February 2, 2017


Ship Creek & South Fork Eagle River:

Obvious signs of instability:

  • Numerous persistent slab avalanches from Monday-Tuesday wind event
  • Numerous “whumphs” collapses between 2500-3000′
  • Large persistent slab cracked out around us, but didn’t slide due to low slope angle


  • Sunny, temps in the 20s, calm wind

Surface conditions:

  • Variable, wind-affected snow: areas of supportable windboard, breakable windboard, and sheltered powder

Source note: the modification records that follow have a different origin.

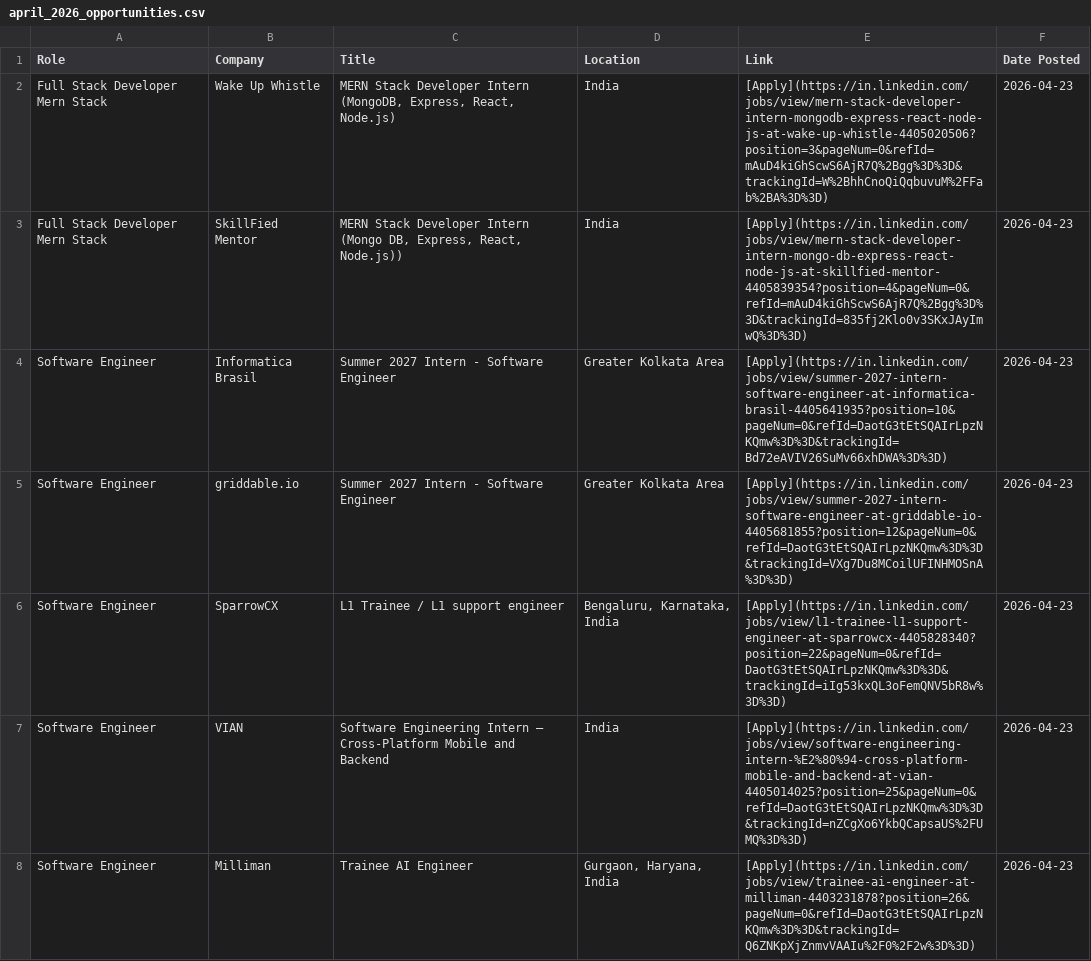
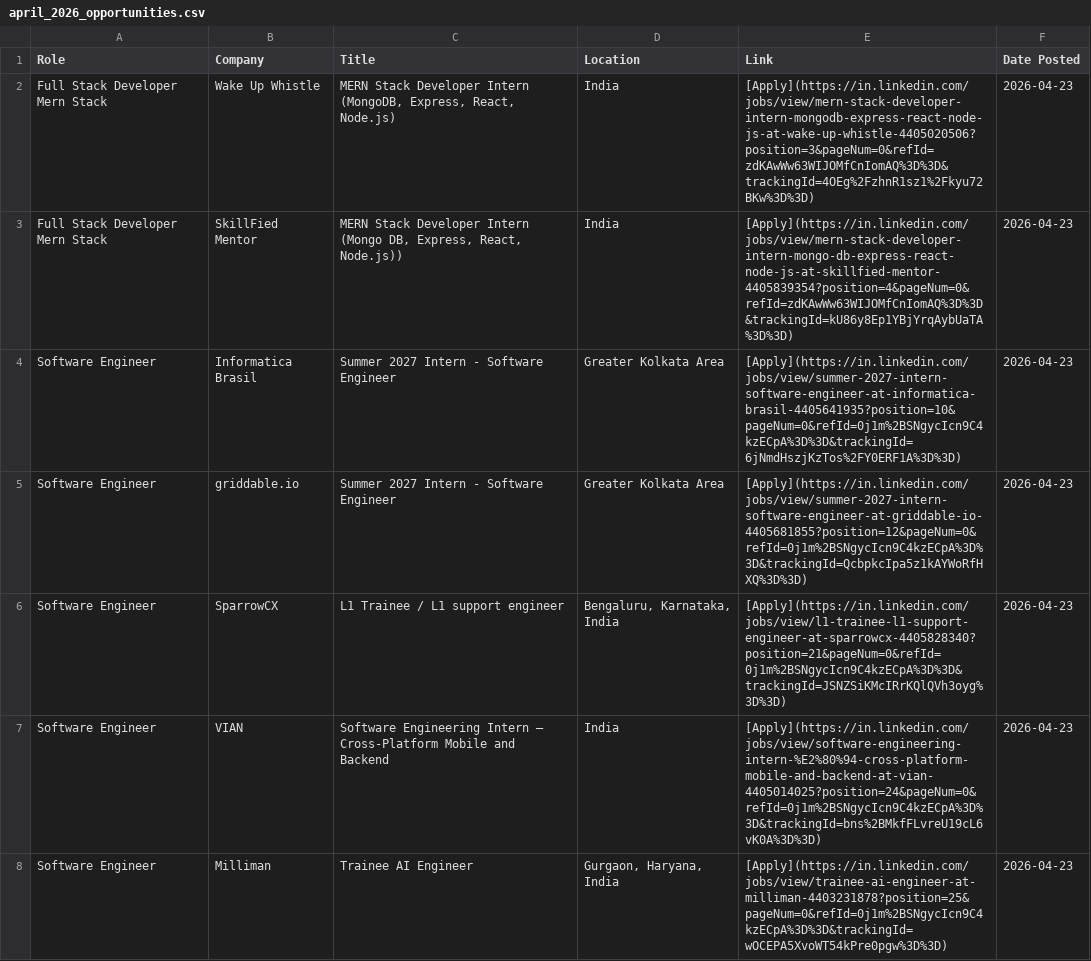
Before and after one commit to IshaCodes04/OpportunityHub, a CSV file: april_2026_opportunities.csv, drawn as a sheet; only a part is shown; the diff covers the shown part only.

Commit message:
🔄 Update: April 2026 job opportunities (Auto)

```diff
--- a/april_2026_opportunities.csv
+++ b/april_2026_opportunities.csv
@@ -1,8 +1,8 @@
 Role,Company,Title,Location,Link,Date Posted
-Full Stack Developer Mern Stack,Wake Up Whistle,"MERN Stack Developer Intern (MongoDB, Express, React, Node.js)",India,[Apply](https://in.linkedin.com/jobs/view/mern-stack-developer-intern-mongodb-express-react-node-js-at-wake-up-whistle-4405020506?position=3&pageNum=0&refId=mAuD4kiGhScwS6AjR7Q%2Bgg%3D%3D&trackingId=W%2BhhCnoQiQqbuvuM%2FFab%2BA%3D%3D),2026-04-23
-Full Stack Developer Mern Stack,SkillFied Mentor,"MERN Stack Developer Intern (Mongo DB, Express, React, Node.js))",India,[Apply](https://in.linkedin.com/jobs/view/mern-stack-developer-intern-mongo-db-express-react-node-js-at-skillfied-mentor-4405839354?position=4&pageNum=0&refId=mAuD4kiGhScwS6AjR7Q%2Bgg%3D%3D&trackingId=835fj2Klo0v3SKxJAyImwQ%3D%3D),2026-04-23
-Software Engineer,Informatica Brasil,Summer 2027 Intern - Software Engineer,Greater Kolkata Area,[Apply](https://in.linkedin.com/jobs/view/summer-2027-intern-software-engineer-at-informatica-brasil-4405641935?position=10&pageNum=0&refId=DaotG3tEtSQAIrLpzNKQmw%3D%3D&trackingId=Bd72eAVIV26SuMv66xhDWA%3D%3D),2026-04-23
-Software Engineer,griddable.io,Summer 2027 Intern - Software Engineer,Greater Kolkata Area,[Apply](https://in.linkedin.com/jobs/view/summer-2027-intern-software-engineer-at-griddable-io-4405681855?position=12&pageNum=0&refId=DaotG3tEtSQAIrLpzNKQmw%3D%3D&trackingId=VXg7Du8MCoilUFINHMOSnA%3D%3D),2026-04-23
-Software Engineer,SparrowCX,L1 Trainee / L1 support engineer,"Bengaluru, Karnataka, India",[Apply](https://in.linkedin.com/jobs/view/l1-trainee-l1-support-engineer-at-sparrowcx-4405828340?position=22&pageNum=0&refId=DaotG3tEtSQAIrLpzNKQmw%3D%3D&trackingId=iIg53kxQL3oFemQNV5bR8w%3D%3D),2026-04-23
-Software Engineer,VIAN,Software Engineering Intern — Cross-Platform Mobile and Backend,India,[Apply](https://in.linkedin.com/jobs/view/software-engineering-intern-%E2%80%94-cross-platform-mobile-and-backend-at-vian-4405014025?position=25&pageNum=0&refId=DaotG3tEtSQAIrLpzNKQmw%3D%3D&trackingId=nZCgXo6YkbQCapsaUS%2FUMQ%3D%3D),2026-04-23
-Software Engineer,Milliman,Trainee AI Engineer,"Gurgaon, Haryana, India",[Apply](https://in.linkedin.com/jobs/view/trainee-ai-engineer-at-milliman-4403231878?position=26&pageNum=0&refId=DaotG3tEtSQAIrLpzNKQmw%3D%3D&trackingId=Q6ZNKpXjZnmvVAAIu%2F0%2F2w%3D%3D),2026-04-23
+Full Stack Developer Mern Stack,Wake Up Whistle,"MERN Stack Developer Intern (MongoDB, Express, React, Node.js)",India,[Apply](https://in.linkedin.com/jobs/view/mern-stack-developer-intern-mongodb-express-react-node-js-at-wake-up-whistle-4405020506?position=3&pageNum=0&refId=zdKAwWw63WIJOMfCnIomAQ%3D%3D&trackingId=4OEg%2FzhnR1sz1%2Fkyu72BKw%3D%3D),2026-04-23
+Full Stack Developer Mern Stack,SkillFied Mentor,"MERN Stack Developer Intern (Mongo DB, Express, React, Node.js))",India,[Apply](https://in.linkedin.com/jobs/view/mern-stack-developer-intern-mongo-db-express-react-node-js-at-skillfied-mentor-4405839354?position=4&pageNum=0&refId=zdKAwWw63WIJOMfCnIomAQ%3D%3D&trackingId=kU86y8Ep1YBjYrqAybUaTA%3D%3D),2026-04-23
+Software Engineer,Informatica Brasil,Summer 2027 Intern - Software Engineer,Greater Kolkata Area,[Apply](https://in.linkedin.com/jobs/view/summer-2027-intern-software-engineer-at-informatica-brasil-4405641935?position=10&pageNum=0&refId=0j1m%2BSNgycIcn9C4kzECpA%3D%3D&trackingId=6jNmdHszjKzTos%2FY0ERF1A%3D%3D),2026-04-23
+Software Engineer,griddable.io,Summer 2027 Intern - Software Engineer,Greater Kolkata Area,[Apply](https://in.linkedin.com/jobs/view/summer-2027-intern-software-engineer-at-griddable-io-4405681855?position=12&pageNum=0&refId=0j1m%2BSNgycIcn9C4kzECpA%3D%3D&trackingId=QcbpkcIpa5z1kAYWoRfHXQ%3D%3D),2026-04-23
+Software Engineer,SparrowCX,L1 Trainee / L1 support engineer,"Bengaluru, Karnataka, India",[Apply](https://in.linkedin.com/jobs/view/l1-trainee-l1-support-engineer-at-sparrowcx-4405828340?position=21&pageNum=0&refId=0j1m%2BSNgycIcn9C4kzECpA%3D%3D&trackingId=JSNZSiKMcIRrKQlQVh3oyg%3D%3D),2026-04-23
+Software Engineer,VIAN,Software Engineering Intern — Cross-Platform Mobile and Backend,India,[Apply](https://in.linkedin.com/jobs/view/software-engineering-intern-%E2%80%94-cross-platform-mobile-and-backend-at-vian-4405014025?position=24&pageNum=0&refId=0j1m%2BSNgycIcn9C4kzECpA%3D%3D&trackingId=bns%2BMkfFLvreU19cL6vK0A%3D%3D),2026-04-23
+Software Engineer,Milliman,Trainee AI Engineer,"Gurgaon, Haryana, India",[Apply](https://in.linkedin.com/jobs/view/trainee-ai-engineer-at-milliman-4403231878?position=25&pageNum=0&refId=0j1m%2BSNgycIcn9C4kzECpA%3D%3D&trackingId=wOCEPA5XvoWT54kPre0pgw%3D%3D),2026-04-23
```
Also changed, not shown: 2 added rows, 2 removed rows and 58 edited cells elsewhere in this file, 1 other file.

Maps show widespread, natural persistent slab avalanche activity in the South Fork area from the Monday-Tuesday wind event.  Many of these avalanches propagated wide relative to their path, and all seemed to fail at ground on basal weak layers.  This is, hands-down, the most impressive avalanche cycle witnessed in South Fork in at least half a decade (this is only a partial documentation – many more aren’t flagged):

This is the avalanche (HS-N-D3-R2-O/G) in the N facing bowl of 3787:

These are avalanches (HS-N-D2.5-R3-O/G) off W aspect 4205:

This is where a half football field size persistent slab cracked around us (we were in the middle of slab – crack shown from bottom right corner of photo):

Ship Creek valley:

Eklutna Lake:

Naturally triggered (from Monday-Tuesday wind event) persistent slab avalanches in the Eklutna Lake area:

More natural persistent slabs in the Bold Peak valley area:

Natural persistent slabs around Bold Peak: